With the Guyana Energy Agency (GEA) scheduled to commence the construction of a US$165,175 Hydropower project at Hosororo Creek in August of 2018, the Agency held public consultations with residents of Mabaruma and other stakeholders as a part of the process.
The team from GEA visited Region 1, from June 18 to 20 and included Chief Executive Officer, Dr Mahender Sharma; Hydropower Support Engineers Dolwin Khan and Winston Setal along with Technician, Christopher Nelson.
The Hosororo Hydropower Project was one of 67 sites identified in 1976 as having hydropower potential.
Situated at the Hosororo Creek about a 4.6 km flight to the south-west of Mabaruma the initial plant was built in the late 1980’s to supply electricity to an agricultural produce processing facility that was built nearby. The project was abandoned some years after its inauguration.
In 2015, the German Government, through its German Agency for International Cooperation (GIZ) initiative, committed to assisting the GEA with developing the project.
The US$165,175 project received US$91,108 in financing from the Government of Guyana and US$74,067 in financing from GIZ/REETA.
According to Dr Mahender Sharma, CEO of GEA, the Hosororo Hydropower Project site has been of interest for several years and “…the project is also serving as a capacity building exercise for the GEA, as it allows the Hydro Power Support Engineers of the Agency to gain knowledge and experience of hydro power development.
He explained that a lot of work was done over the past three years to reach the current level of the project’s realization.
Noting that the hydropower project was the most economically feasible when compared to solar and diesel, he highlighted that “…while it would cost US$0.50 to produce a kilowatt-hour from diesel and US$0.36 to produce a kilowatt-hour from solar, hydropower would cost US$0.31 to produce a kilowatt-hour of energy…”. He further stated that “…thanks to grant financing for the Project, this cost would reduce to US$0.21/kWh”.
Though the Hosororo hydropower plant will only contribute eight per cent of Mabaruma’s energy demand (approximately 64MWh a year), Dr Sharma noted that the supply “…would help the township diversify its energy mix, provide energy security, and reduce the use of fossil fuel”.
He said too that the project is one of very low environmental impact since structures, such as a powerhouse, were already in place from the project’s first attempt in the 80’s.
There are currently approximately 700 customers, both residential and commercial, who are connected to the grid.

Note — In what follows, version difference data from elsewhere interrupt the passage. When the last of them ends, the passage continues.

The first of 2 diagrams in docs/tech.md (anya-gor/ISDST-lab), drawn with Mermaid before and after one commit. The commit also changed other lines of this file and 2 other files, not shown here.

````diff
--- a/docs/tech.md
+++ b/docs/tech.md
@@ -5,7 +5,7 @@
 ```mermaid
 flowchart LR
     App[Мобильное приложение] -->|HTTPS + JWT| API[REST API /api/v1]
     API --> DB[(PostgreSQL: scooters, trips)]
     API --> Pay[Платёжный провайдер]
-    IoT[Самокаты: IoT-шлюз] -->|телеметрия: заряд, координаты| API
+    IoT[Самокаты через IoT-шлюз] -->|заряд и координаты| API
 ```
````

The resuscitated hydropower project, according to a statement from the GEA, will feature a new design that was conceptualized by GEA’s Engineers and will entail the construction of a 20kW run-of-the-river type micro hydropower plant inclusive of weir/intake and penstocks but will use the existing powerhouse after it has undergone repairs. Construction time is estimated at eight months, with commencement in August of this year.
The beneficiaries of the project were outlined as the Guyana Water Inc. (GWI), National Agricultural Research and Extension institute (NAREI); the Mabaruma Power Company; and the residents.
It was explained that supervision of the project during the construction phase will be conducted by GEA’s Engineers, along with their counterparts from the Hinterland Electrification Company Inc. (HECI) and the Mabaruma Power and Light Company (MPLC).
Additionally, “regular updates will be provided to the Mayor and Councillors of the Region, and the general community, on the project through meetings and site visits. During these sessions they will be encouraged to participate in the monitoring of the project” GEA said.
During the community engagement, Regional Chairman, Brentnol Ashley, thanked the GEA and the Ministry of Public Infrastructure for ensuring that the project was resuscitated.
“Initiatives like these will aid the transformative process of the region,” Ashley emphasized. “I am happy that this is going to become a reality,” he added and indicated that the RDC fully supported the project.
He also urged technical support from GEA to allow for the sustainability of the project.
The GEA said it will use the knowledge and experience gained from this project to continue its efforts towards the development of Hydropower in Guyana in keeping with its vision to provide reliable energy in an economically, environmentally and socially sustainable frame work.